President Obama was spot on when he said, “The fact is, health reform only works if you take care of all these problems at once,” while talking about increasing costs of health care and exclusionary health insurance company’s practices. We couldn’t possibly agree more on those two points. Unfortunately, what is proposed does not address all of the issues. Tort Reform, the only cure for Defensive Medicine, is blatantly, glaringly lacking. Why, then, are he and the rest of the Democrats insisting on pushing through a plan without Tort Reform? Why are they planning to use Reconciliation (an ironic choice of terms) to force through a “plan” which does not address all of the problems at once?

The motive may seem to be political. If one appraises such things along preferences in party line, it would seem as though the Democrats are hellbent, bound and determined to cram their concept down the throats of the American people, whether the people like it or not. They’ve categorically refused to start over on designing a HCR package. Obama has parted from fellow Democrats by saying that a piecemeal strategy would not work.

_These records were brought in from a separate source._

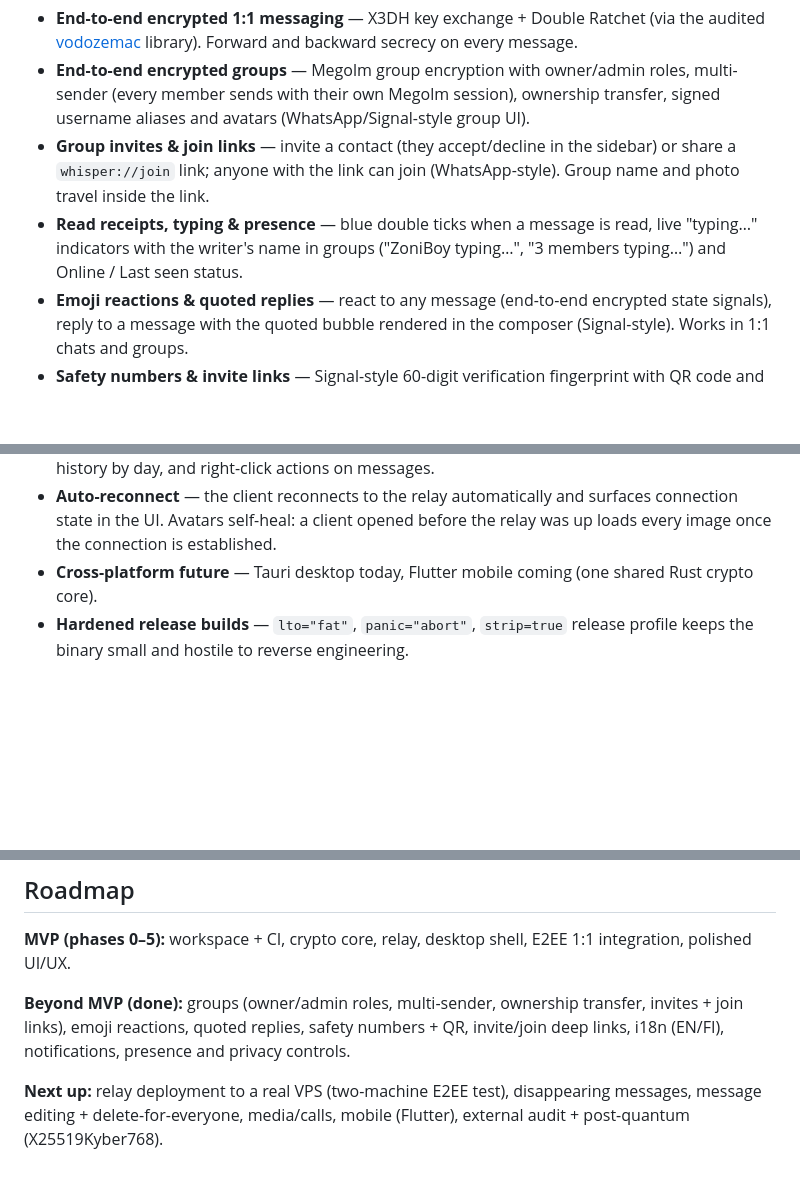
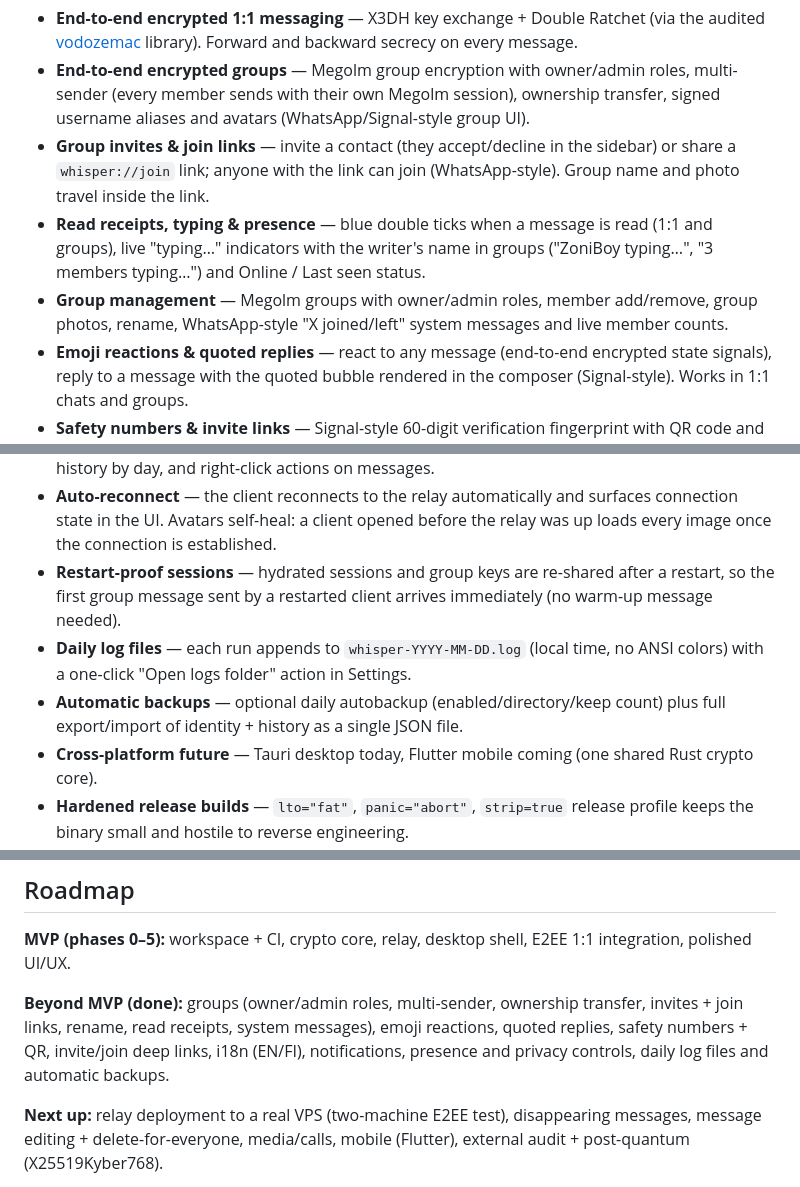
Before and after one commit to ZoniBoy00/Whisper-Chat, a Markdown page: README.md, 3 parts joined by grey strips. GitHub-like rendering; blank space fills up the shorter version.

Commit message:
docs: sync README + ROADMAP with recent work (group read receipts, rename, system messages, daily logs, autobackup, restart-proof sessions, CSP, CI hardening); fix test counts (317, e2ee-core 81)

```diff
--- a/README.md
+++ b/README.md
@@ -30,8 +30,12 @@ sender and the recipient can read them.
   the sidebar) or share a `whisper://join` link; anyone with the link can join
   (WhatsApp-style). Group name and photo travel inside the link.
 - **Read receipts, typing & presence** — blue double ticks when a message is
-  read, live "typing…" indicators with the writer's name in groups
-  ("ZoniBoy typing…", "3 members typing…") and Online / Last seen status.
+  read (1:1 and groups), live "typing…" indicators with the writer's name in
+  groups ("ZoniBoy typing…", "3 members typing…") and Online / Last seen
+  status.
+- **Group management** — Megolm groups with owner/admin roles, member
+  add/remove, group photos, rename, WhatsApp-style "X joined/left" system
+  messages and live member counts.
 - **Emoji reactions & quoted replies** — react to any message (end-to-end
   encrypted state signals), reply to a message with the quoted bubble rendered
   in the composer (Signal-style). Works in 1:1 chats and groups.
@@ -78,6 +82,13 @@ sender and the recipient can read them.
 - **Auto-reconnect** — the client reconnects to the relay automatically and
   surfaces connection state in the UI. Avatars self-heal: a client opened
   before the relay was up loads every image once the connection is established.
+- **Restart-proof sessions** — hydrated sessions and group keys are re-shared
+  after a restart, so the first group message sent by a restarted client
+  arrives immediately (no warm-up message needed).
+- **Daily log files** — each run appends to `whisper-YYYY-MM-DD.log` (local
+  time, no ANSI colors) with a one-click "Open logs folder" action in Settings.
+- **Automatic backups** — optional daily autobackup (enabled/directory/keep
+  count) plus full export/import of identity + history as a single JSON file.
 - **Cross-platform future** — Tauri desktop today, Flutter mobile coming (one
   shared Rust crypto core).
 - **Hardened release builds** — `lto="fat"`, `panic="abort"`, `strip=true`
@@ -263,9 +274,10 @@ Licensed under the **MIT License**. Cryptography is provided by
 1:1 integration, polished UI/UX.
 
 **Beyond MVP (done):** groups (owner/admin roles, multi-sender, ownership
-transfer, invites + join links), emoji reactions, quoted replies, safety
-numbers + QR, invite/join deep links, i18n (EN/FI), notifications, presence
-and privacy controls.
+transfer, invites + join links, rename, read receipts, system messages), emoji
+reactions, quoted replies, safety numbers + QR, invite/join deep links, i18n
+(EN/FI), notifications, presence and privacy controls, daily log files and
+automatic backups.
 
 **Next up:** relay deployment to a real VPS (two-machine E2EE test),
 disappearing messages, message editing + delete-for-everyone, media/calls,
```
Also changed, not shown: other parts of README.md (+1 -1 lines), docs/ROADMAP.md (+10 -3 lines).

Why, then, would President Obama be so determined to force a plan through? Is he so worried about his legacy that he’d push a half-baked plan on through Congress? Surely he’d have to realize that it would be a huge mark against his presidency. So why continue to push for the unpopular Reconciliation tactic? A clue to his motivations may be found in what he said while speaking against postponing. President Obama retorted, “We have debated this issue thoroughly, not just for a year, but for decades.”

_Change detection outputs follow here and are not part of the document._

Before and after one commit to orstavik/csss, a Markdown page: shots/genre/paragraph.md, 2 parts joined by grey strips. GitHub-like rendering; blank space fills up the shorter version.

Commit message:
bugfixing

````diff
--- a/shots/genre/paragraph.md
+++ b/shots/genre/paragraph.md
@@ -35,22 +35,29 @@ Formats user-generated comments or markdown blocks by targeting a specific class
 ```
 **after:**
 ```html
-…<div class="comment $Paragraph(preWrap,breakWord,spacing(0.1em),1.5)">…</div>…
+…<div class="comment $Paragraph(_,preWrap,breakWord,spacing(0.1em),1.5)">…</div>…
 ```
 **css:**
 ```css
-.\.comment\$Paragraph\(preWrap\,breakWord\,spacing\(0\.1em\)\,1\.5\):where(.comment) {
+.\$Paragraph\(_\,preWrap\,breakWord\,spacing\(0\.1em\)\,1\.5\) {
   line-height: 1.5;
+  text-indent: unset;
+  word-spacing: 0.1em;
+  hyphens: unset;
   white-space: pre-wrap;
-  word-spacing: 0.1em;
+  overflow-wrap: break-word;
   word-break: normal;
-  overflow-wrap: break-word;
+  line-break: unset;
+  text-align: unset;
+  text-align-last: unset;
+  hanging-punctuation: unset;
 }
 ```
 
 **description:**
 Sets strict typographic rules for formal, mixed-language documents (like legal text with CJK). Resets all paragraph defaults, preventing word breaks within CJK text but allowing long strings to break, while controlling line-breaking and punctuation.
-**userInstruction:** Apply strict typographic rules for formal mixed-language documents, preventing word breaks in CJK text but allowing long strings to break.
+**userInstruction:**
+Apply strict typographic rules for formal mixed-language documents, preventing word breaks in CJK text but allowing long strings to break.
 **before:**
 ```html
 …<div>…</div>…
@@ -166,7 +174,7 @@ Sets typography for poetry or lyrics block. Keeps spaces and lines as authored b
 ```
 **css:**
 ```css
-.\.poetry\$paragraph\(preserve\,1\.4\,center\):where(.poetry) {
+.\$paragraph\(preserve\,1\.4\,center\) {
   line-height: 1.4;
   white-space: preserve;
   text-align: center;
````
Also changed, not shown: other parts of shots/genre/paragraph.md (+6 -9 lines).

Therein lies great truth. Medical professionals have known for decades where the problems are to be found. It starts with the AMA, and their codings, coinciding all too conveniently with the insurance companies and their Policies and Procedures list. From that list, clerks have effectively been practicing medicine. It continues through to the greedy lawyers hawking their services on daytime television, which led us to the need for Tort Reform. Then there are the pharmaceutical companies, HMOs, and the lot — all of this “progress” that has us losing track of the basics of a doctor/patient relationship based on trust and respect. We know what the problems are, but we’re not doing anything about them. We weren’t even allowed a seat at the table.

The point of pushing HCR through via Reconciliation very likely has nothing at all to do with actually enacting a weak plan. Though it would begin collecting funds immediately by taxation, the proposal wouldn’t do anything constructive for at least 3 years, more likely a decade. What such an action DOES do, though, is to force the hand of Congress. By passing a vastly flawed program, the onus is upon subsequent sessions of Congress to patch the holes, or come up with a better plan. Once something ill-conceived has been passed, Congress cannot simply ignore and forget HealthCare Reform. They must take action. That may very well be what the President had in mind all along.